__Data provided__:
---*---
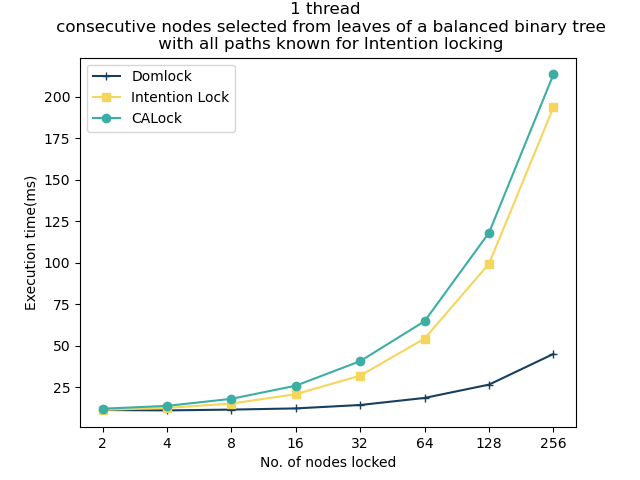
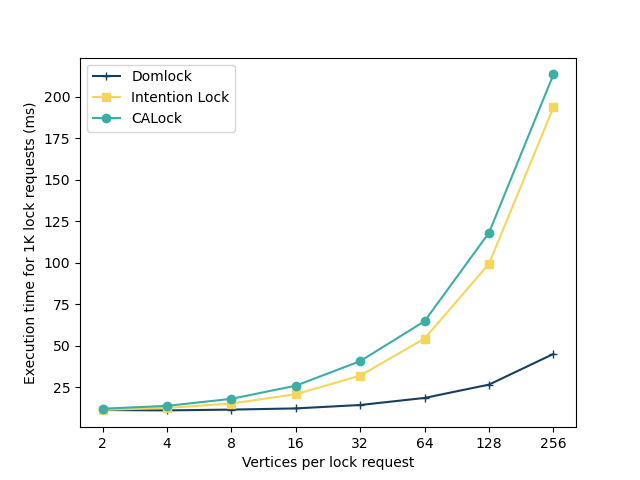
Fix modification id generator

Changed region(s): [[0.0938, 0.0, 0.9375, 0.125], [0.0312, 0.2188, 0.0625, 0.8125], [0.375, 0.9375, 0.6562, 1.0]]

diff --git a/Performance Tests/src/CArelabelling.cpp b/Performance Tests/src/CArelabelling.cpp
@@ -33,7 +33,9 @@ void CArelabelling::run() {
 //        apartQ.pop();
 //    }
     auto t2 = std::chrono::high_resolution_clock::now();
-    pool.modificationTimeCA+= (t2-t1);
+    pool.modificationTimeCA += (t2-t1);
+    pool.count.fetch_add(1);
+//    cout<<(t2-t1).count()<<endl;
 }
 
 
@@ -92,11 +94,10 @@ void CArelabelling::traverse(CompositePart *cpart) {
         set_intersection(firstLabel.begin(), firstLabel.end(), testLabel.begin(),testLabel.end(), back_inserter(common));
         firstLabel = common;
     }
-
+    firstLabel.push_back((cpart->getId()+10)+3);
     cpart->setPathLabel(firstLabel);
 
     AtomicPart *rootPart = cpart->getRootPart();
-    firstLabel.push_back((cpart->getId()+10)+3);
     firstLabel.push_back((rootPart->getId()*10)+4);
     rootPart->setPathLabel(firstLabel);
     apartQ.push(rootPart);
@@ -125,22 +126,6 @@ void CArelabelling::traverse(AtomicPart *apart, Set<AtomicPart *> &visitedPartSe
                                         [tempPathSet](int l){return (tempPathSet.find(l) == tempPathSet.end());});
                 currLabel.erase(newEnd, currLabel.end());
             }
-
-//            Connection *conn = fiter.next();
-//            if (!conn->getSource()->pathLabel.empty()) {
-//                for (auto i: currLabel)
-//                    std::cout << i << ' ';
-//                std::cout<< std::endl;
-//
-//                for(auto i: currLabel){
-//                    if(!conn->getSource()->criticalAncestors.contains(i)){
-//                        currLabel.remove(i);
-//                    }
-//                }
-////                boost::container::list<int> common;
-////                set_intersection(currLabel.begin(), currLabel.end(), conn->getSource()->pathLabel.begin(),conn->getSource()->pathLabel.end(), back_inserter(common));
-////                currLabel = common;
-//            }
         }
 
 //        containerLabel.push_back((apart->getId()*10)+4);

diff --git a/Performance Tests/src/operations/locking_ca/structural_modification_ops_ca.cpp b/Performance Tests/src/operations/locking_ca/structural_modification_ops_ca.cpp
@@ -65,6 +65,7 @@ int sb7::CAStructuralModification3::run(int tid) const {
 
     // generate random composite part id
     int cpartId = get_random()->nextInt(parameters.getMaxCompParts()) + 1;
+    cpartId = (cpartId *(tid+1)) % parameters.getMaxCompParts();
     CompositePart *cpart = dataHolder->getCompositePart(cpartId);
 
     if (cpart == nullptr || cpart->isDeleted) {
@@ -73,8 +74,8 @@ int sb7::CAStructuralModification3::run(int tid) const {
 
     // generate random base assembly id
     int bassmId = get_random()->nextInt(parameters.getMaxBaseAssemblies()) + 1;
+    bassmId = (bassmId *(tid+1)) % parameters.getMaxBaseAssemblies();
     BaseAssembly *bassm = dataHolder->getBaseAssembly(bassmId);
-
     if (bassm == nullptr || bassm->isDeleted) {
         throw Sb7Exception();
     }
@@ -103,7 +104,7 @@ int sb7::CAStructuralModification3::run(int tid) const {
         /// This also needs the ability to convert a read lock into a write lock.
         if(bassm->hasLabel && cpart->hasLabel){
             bassm->addComponent(cpart);
-            auto * r = new CArelabelling(dataHolder);
+            auto * r = new CArelabelling(dataHolder, tid);
             r->cpartQ.push(cpart);
             r->run();
         }

diff --git a/Performance Tests/src/benchmark.cpp b/Performance Tests/src/benchmark.cpp
@@ -277,7 +277,7 @@ void sb7::Benchmark::reportStats(ostream &out) {
     out << "Elapsed time: " << elapsedTime / 1000.0 << " s" << endl;
     std::chrono::duration<long double, std::nano> totalTimeSpentIdle{};
     if(parameters.getLockType()==Parameters::lock_ca){
-        out << "Total relabelling: " << pool.modificationTimeCA.count()/(optypes[6].success+1) << " nanos"<<endl;
+        out << "Total relabelling: " << pool.modificationTimeCA.count()/(pool.count) << " nanos"<<endl;
         int count=1;
         for(auto i: pool.idleness){
             if(i> std::chrono::duration<long double, std::nano>::zero()){
@@ -287,7 +287,7 @@ void sb7::Benchmark::reportStats(ostream &out) {
         }
         totalTimeSpentIdle/=count;
     } else if(parameters.getLockType()==Parameters::lock_dom){
-        out << "Total relabelling: " << ICheck.modificationTimeDom.count()/(optypes[6].success+1) << " nanos"<<endl;
+        out << "Total relabelling: " << ICheck.modificationTimeDom.count()/(pool.count) << " nanos"<<endl;
         int count=1;
         for(auto i: ICheck.Totalidleness){
             if(i>std::chrono::duration<long double, std::nano>::zero()){

diff --git a/StressTest/NodesLockedTree.py b/StressTest/NodesLockedTree.py
@@ -13,9 +13,9 @@ plt.plot(dfMT['Intention Lock'], color='#f6d55c', label='Intention Lock', marker
 plt.plot(dfMT['CALock'], color='#3caea3', label='CALock', marker='o')
 plt.xticks([0, 1, 2, 3, 4, 5, 6, 7], ['2', '4', '8', '16', '32', '64', '128', '256'])
 #plt.yscale("log")
-plt.xlabel("No. of nodes locked")
-plt.ylabel("Execution time(ms)")
+plt.xlabel("Vertices per lock request")
+plt.ylabel("Execution time for 1K lock requests (ms)")
 plt.legend()
-plt.title("1 thread \n consecutive nodes selected from leaves of a balanced binary tree\n with all paths known for Intention locking")
+# plt.title("1 thread \n consecutive nodes selected from leaves of a balanced binary tree\n with all paths known for Intention locking")
 
 plt.savefig('./NodesPerLockRequestTree.png')

diff --git a/StressTest/skewnessImage.py b/StressTest/skewnessImage.py
@@ -10,6 +10,6 @@ plt.plot(dfskewness['Intention Lock'], color='#f6d55c', label='Intention Lock', 
 plt.plot(dfskewness['CALock'], color='#3caea3', label='CALock', marker='o')
 plt.xticks([0, 1, 2, 3, 4, 5, 6, 7], ['1', '2', '4', '8', '16', '32', '64', '128'])
 plt.xlabel("No. of buckets")
-plt.ylabel("Execution time(Log Scale)")
+plt.ylabel("Execution time for 1K lock requests (ms)")
 plt.legend()
 plt.savefig('./Skewness.png')

diff --git a/Performance Tests/src/CArelabelling.h b/Performance Tests/src/CArelabelling.h
@@ -13,9 +13,12 @@ using namespace sb7;
 
 class CArelabelling {
     DataHolder *dataHolder;
+    int tid;
 public:
-    CArelabelling(DataHolder * dh = nullptr){
+    CArelabelling(DataHolder * dh = nullptr, int id = -1){
         dataHolder = dh;
+        tid = id;
+
     }
     queue<ComplexAssembly *> cassmQ;
     queue<BaseAssembly *> bassmQ;

diff --git a/Performance Tests/src/lockPool.h b/Performance Tests/src/lockPool.h
@@ -50,6 +50,7 @@ public:
     long int Gseq;
     std::chrono::duration<long double, std::nano> idleness[SIZE];
     std::chrono::duration<long double, std::nano> modificationTimeCA;
+    atomic<long int> count;
     const uint processor_Count = std::thread::hardware_concurrency();
     lockPool(){
         Gseq = 0;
---*---
__Task objective__: Where a line above contains the word "thread", show that line.

__Answer section__:
-plt.title("1 thread \n consecutive nodes selected from leaves of a balanced binary tree\n with all paths known for Intention locking")
+# plt.title("1 thread \n consecutive nodes selected from leaves of a balanced binary tree\n with all paths known for Intention locking")
     const uint processor_Count = std::thread::hardware_concurrency();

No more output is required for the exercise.